Your instructions: Word for word, restate the entries below and exclude every image.

-*-*-

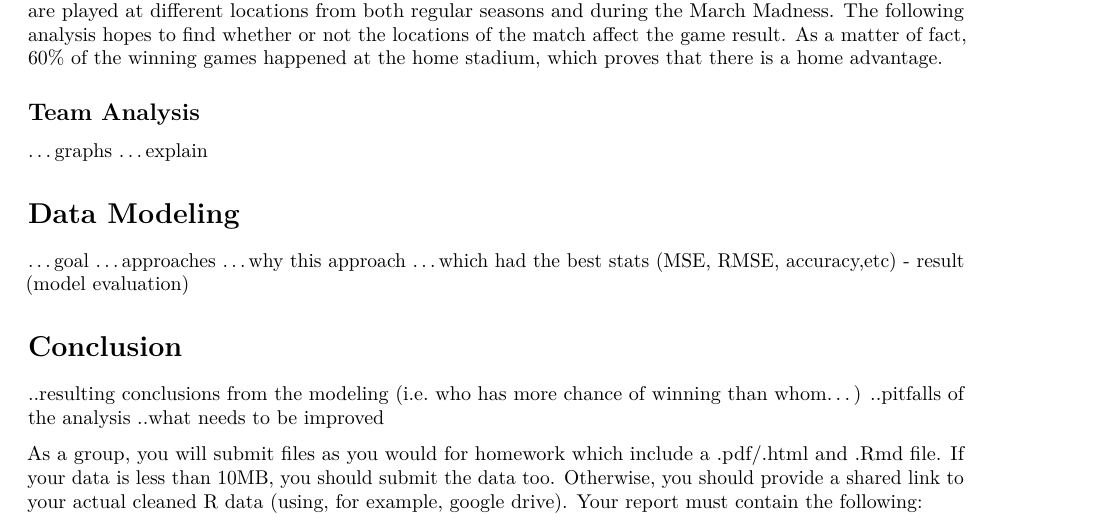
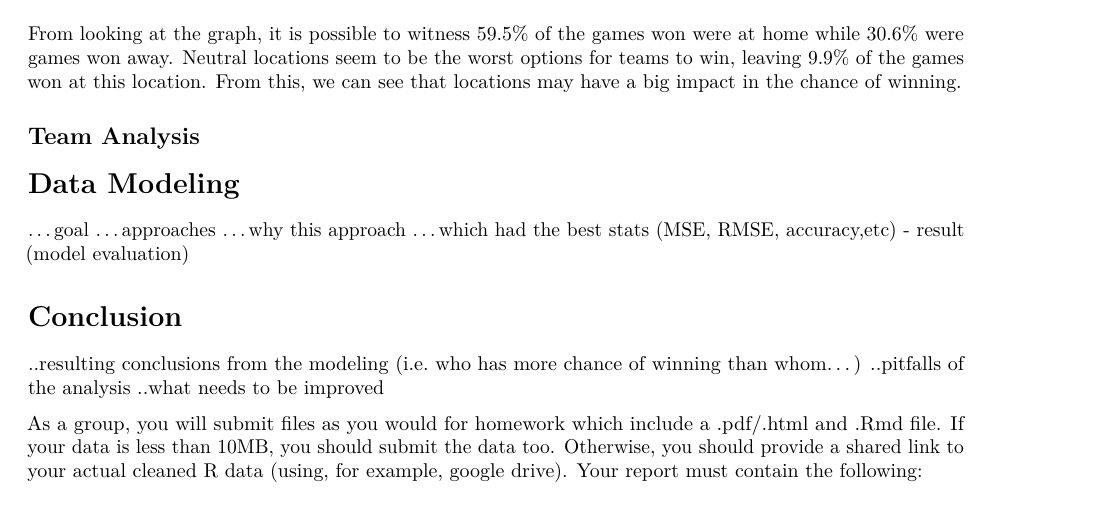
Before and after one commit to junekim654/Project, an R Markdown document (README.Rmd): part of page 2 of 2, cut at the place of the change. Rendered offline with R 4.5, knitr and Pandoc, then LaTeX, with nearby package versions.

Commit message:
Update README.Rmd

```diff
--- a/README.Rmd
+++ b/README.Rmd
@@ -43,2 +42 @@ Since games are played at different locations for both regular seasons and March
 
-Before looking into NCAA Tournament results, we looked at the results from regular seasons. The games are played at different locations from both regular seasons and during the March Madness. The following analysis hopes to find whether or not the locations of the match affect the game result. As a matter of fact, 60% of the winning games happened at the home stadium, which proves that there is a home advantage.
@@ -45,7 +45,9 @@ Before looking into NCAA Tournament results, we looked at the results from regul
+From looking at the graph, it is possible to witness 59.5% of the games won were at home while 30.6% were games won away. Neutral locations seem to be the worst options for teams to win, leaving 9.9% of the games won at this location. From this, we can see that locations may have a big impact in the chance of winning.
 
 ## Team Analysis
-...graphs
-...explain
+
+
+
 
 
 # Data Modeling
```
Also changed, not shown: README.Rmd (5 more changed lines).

-*-*-

Answer section:
Before and after one commit to junekim654/Project, an R Markdown document (README.Rmd): part of page 2 of 2, cut at the place of the change. Rendered offline with R 4.5, knitr and Pandoc, then LaTeX, with nearby package versions.

Commit message:
Update README.Rmd

```diff
--- a/README.Rmd
+++ b/README.Rmd
@@ -43,2 +42 @@ Since games are played at different locations for both regular seasons and March
 
-Before looking into NCAA Tournament results, we looked at the results from regular seasons. The games are played at different locations from both regular seasons and during the March Madness. The following analysis hopes to find whether or not the locations of the match affect the game result. As a matter of fact, 60% of the winning games happened at the home stadium, which proves that there is a home advantage.
@@ -45,7 +45,9 @@ Before looking into NCAA Tournament results, we looked at the results from regul
+From looking at the graph, it is possible to witness 59.5% of the games won were at home while 30.6% were games won away. Neutral locations seem to be the worst options for teams to win, leaving 9.9% of the games won at this location. From this, we can see that locations may have a big impact in the chance of winning.
 
 ## Team Analysis
-...graphs
-...explain
+
+
+
 
 
 # Data Modeling
```
Also changed, not shown: README.Rmd (5 more changed lines).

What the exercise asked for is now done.